_EXERCISE BRIEF_:
Where the word "docs" occurs in a line of the listing below, copy that line.

(EXERCISE DATA)

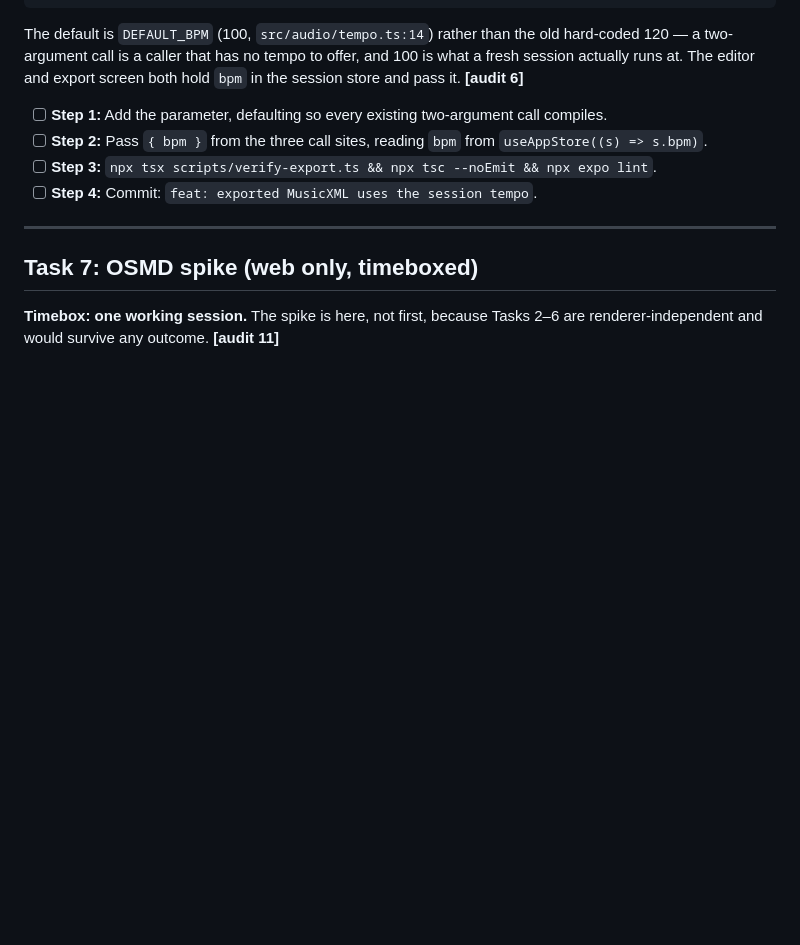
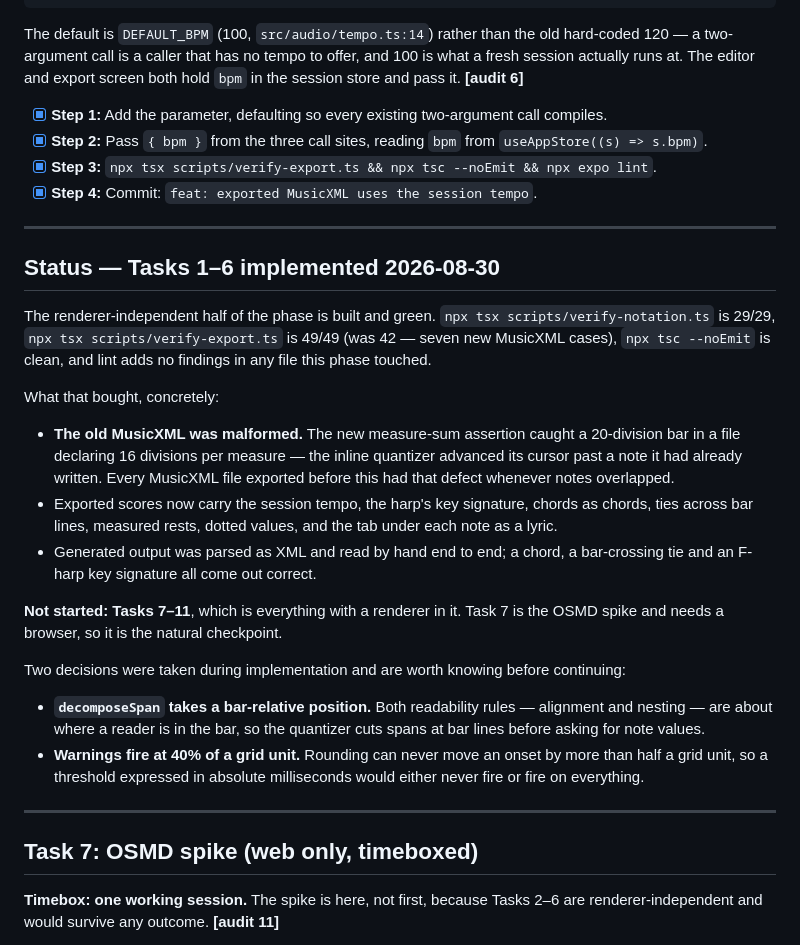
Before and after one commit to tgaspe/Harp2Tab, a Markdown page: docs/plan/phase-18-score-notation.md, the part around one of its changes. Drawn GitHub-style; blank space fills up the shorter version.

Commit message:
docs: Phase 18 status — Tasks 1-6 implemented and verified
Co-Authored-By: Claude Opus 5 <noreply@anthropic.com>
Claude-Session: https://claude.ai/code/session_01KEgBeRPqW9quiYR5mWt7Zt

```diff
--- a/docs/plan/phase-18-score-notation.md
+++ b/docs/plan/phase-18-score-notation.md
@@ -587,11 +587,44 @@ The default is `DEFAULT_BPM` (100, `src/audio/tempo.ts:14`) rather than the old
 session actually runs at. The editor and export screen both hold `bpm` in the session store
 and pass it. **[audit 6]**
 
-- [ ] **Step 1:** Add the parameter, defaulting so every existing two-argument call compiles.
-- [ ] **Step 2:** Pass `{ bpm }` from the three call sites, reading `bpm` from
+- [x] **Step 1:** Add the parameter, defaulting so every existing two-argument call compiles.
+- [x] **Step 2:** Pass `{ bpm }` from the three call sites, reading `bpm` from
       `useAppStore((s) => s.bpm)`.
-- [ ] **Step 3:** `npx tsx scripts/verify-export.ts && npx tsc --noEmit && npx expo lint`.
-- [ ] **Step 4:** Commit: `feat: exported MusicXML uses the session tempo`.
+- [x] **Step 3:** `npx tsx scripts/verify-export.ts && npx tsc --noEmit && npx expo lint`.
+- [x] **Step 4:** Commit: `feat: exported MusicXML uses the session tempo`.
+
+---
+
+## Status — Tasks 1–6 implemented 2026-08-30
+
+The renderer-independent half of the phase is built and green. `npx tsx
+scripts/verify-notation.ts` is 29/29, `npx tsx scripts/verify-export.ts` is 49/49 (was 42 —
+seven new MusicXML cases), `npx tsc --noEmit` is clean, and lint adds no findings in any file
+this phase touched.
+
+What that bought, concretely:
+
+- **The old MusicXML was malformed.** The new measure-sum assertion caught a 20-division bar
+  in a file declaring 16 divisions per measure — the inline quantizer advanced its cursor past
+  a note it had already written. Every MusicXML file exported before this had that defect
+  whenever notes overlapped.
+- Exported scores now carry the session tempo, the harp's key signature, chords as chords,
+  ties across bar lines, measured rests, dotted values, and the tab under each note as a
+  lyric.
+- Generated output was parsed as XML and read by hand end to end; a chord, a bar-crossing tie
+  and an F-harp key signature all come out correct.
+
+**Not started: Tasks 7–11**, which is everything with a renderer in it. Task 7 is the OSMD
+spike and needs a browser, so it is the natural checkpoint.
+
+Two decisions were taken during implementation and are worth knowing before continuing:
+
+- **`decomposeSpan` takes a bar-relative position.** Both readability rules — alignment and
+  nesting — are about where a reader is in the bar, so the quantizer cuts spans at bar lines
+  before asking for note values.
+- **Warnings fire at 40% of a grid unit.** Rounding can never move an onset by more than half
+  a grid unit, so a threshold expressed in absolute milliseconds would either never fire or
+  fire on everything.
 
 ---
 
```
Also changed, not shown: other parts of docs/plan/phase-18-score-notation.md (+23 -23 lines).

(End EXERCISE DATA)
(EXERCISE DATA)

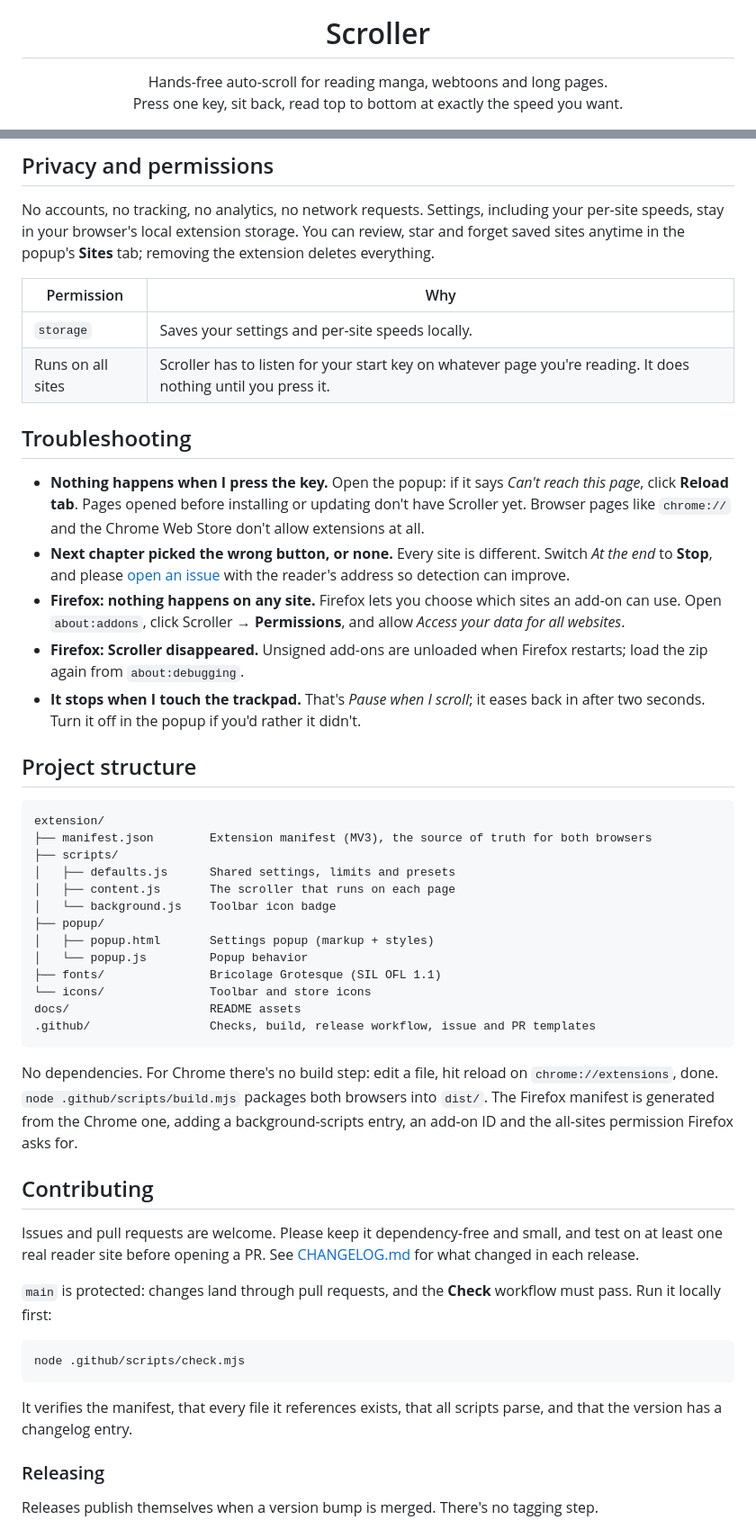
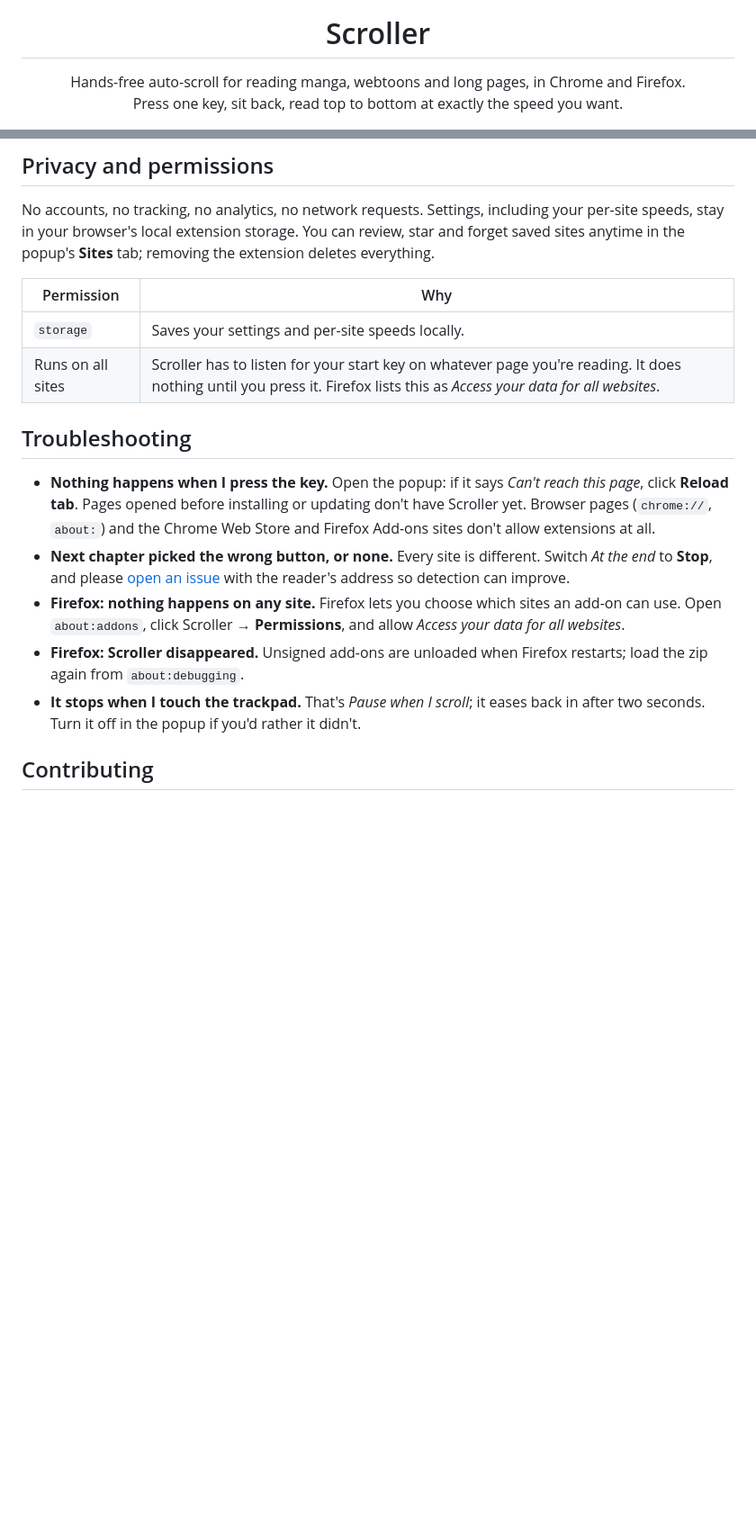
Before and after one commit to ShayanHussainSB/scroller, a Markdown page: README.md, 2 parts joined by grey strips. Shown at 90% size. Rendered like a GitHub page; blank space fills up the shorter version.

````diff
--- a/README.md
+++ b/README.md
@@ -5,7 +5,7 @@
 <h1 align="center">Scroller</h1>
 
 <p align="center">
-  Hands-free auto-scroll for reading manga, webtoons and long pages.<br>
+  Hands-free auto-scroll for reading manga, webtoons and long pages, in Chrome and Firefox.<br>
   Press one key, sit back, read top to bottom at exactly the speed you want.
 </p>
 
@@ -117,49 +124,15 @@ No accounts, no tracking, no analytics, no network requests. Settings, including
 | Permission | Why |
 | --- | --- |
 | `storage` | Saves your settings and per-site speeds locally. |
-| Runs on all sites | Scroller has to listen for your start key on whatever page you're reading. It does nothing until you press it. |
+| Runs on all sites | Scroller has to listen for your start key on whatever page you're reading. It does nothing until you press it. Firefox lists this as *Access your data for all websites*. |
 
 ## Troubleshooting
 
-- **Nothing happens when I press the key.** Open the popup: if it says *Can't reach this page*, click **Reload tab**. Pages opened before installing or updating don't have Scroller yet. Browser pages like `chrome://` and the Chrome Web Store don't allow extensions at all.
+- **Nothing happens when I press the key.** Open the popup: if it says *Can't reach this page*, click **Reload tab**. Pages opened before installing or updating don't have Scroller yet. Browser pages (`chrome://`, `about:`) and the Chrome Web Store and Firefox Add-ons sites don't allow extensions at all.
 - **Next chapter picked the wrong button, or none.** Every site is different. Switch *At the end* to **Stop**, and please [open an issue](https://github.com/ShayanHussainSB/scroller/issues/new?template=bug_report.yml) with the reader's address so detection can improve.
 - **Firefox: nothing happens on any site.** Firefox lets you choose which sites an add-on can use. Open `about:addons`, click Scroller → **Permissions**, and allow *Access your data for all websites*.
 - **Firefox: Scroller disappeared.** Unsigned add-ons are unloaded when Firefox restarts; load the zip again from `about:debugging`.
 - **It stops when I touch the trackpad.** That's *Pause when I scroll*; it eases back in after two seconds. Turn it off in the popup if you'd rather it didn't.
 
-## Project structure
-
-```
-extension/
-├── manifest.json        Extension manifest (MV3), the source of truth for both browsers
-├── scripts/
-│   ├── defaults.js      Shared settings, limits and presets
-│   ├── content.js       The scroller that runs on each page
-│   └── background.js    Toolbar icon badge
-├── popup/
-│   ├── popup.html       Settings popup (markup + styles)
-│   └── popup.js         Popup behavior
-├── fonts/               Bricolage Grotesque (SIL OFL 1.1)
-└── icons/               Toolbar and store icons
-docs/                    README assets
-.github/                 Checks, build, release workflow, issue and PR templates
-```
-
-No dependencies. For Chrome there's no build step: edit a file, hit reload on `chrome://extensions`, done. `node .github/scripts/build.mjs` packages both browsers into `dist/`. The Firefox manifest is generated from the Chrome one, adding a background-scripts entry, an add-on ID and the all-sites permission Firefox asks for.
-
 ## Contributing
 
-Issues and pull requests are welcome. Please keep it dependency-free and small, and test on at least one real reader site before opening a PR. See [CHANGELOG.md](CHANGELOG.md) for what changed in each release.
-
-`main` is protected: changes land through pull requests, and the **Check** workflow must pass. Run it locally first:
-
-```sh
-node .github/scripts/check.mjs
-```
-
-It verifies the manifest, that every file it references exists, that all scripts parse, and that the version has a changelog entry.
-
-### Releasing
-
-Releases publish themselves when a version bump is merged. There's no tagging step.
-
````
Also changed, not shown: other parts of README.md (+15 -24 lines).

(End EXERCISE DATA)

_FINISHED EXERCISE_:
Before and after one commit to tgaspe/Harp2Tab, a Markdown page: docs/plan/phase-18-score-notation.md, the part around one of its changes. Drawn GitHub-style; blank space fills up the shorter version.
docs: Phase 18 status — Tasks 1-6 implemented and verified
--- a/docs/plan/phase-18-score-notation.md
+++ b/docs/plan/phase-18-score-notation.md
Also changed, not shown: other parts of docs/plan/phase-18-score-notation.md (+23 -23 lines).
-docs/                    README assets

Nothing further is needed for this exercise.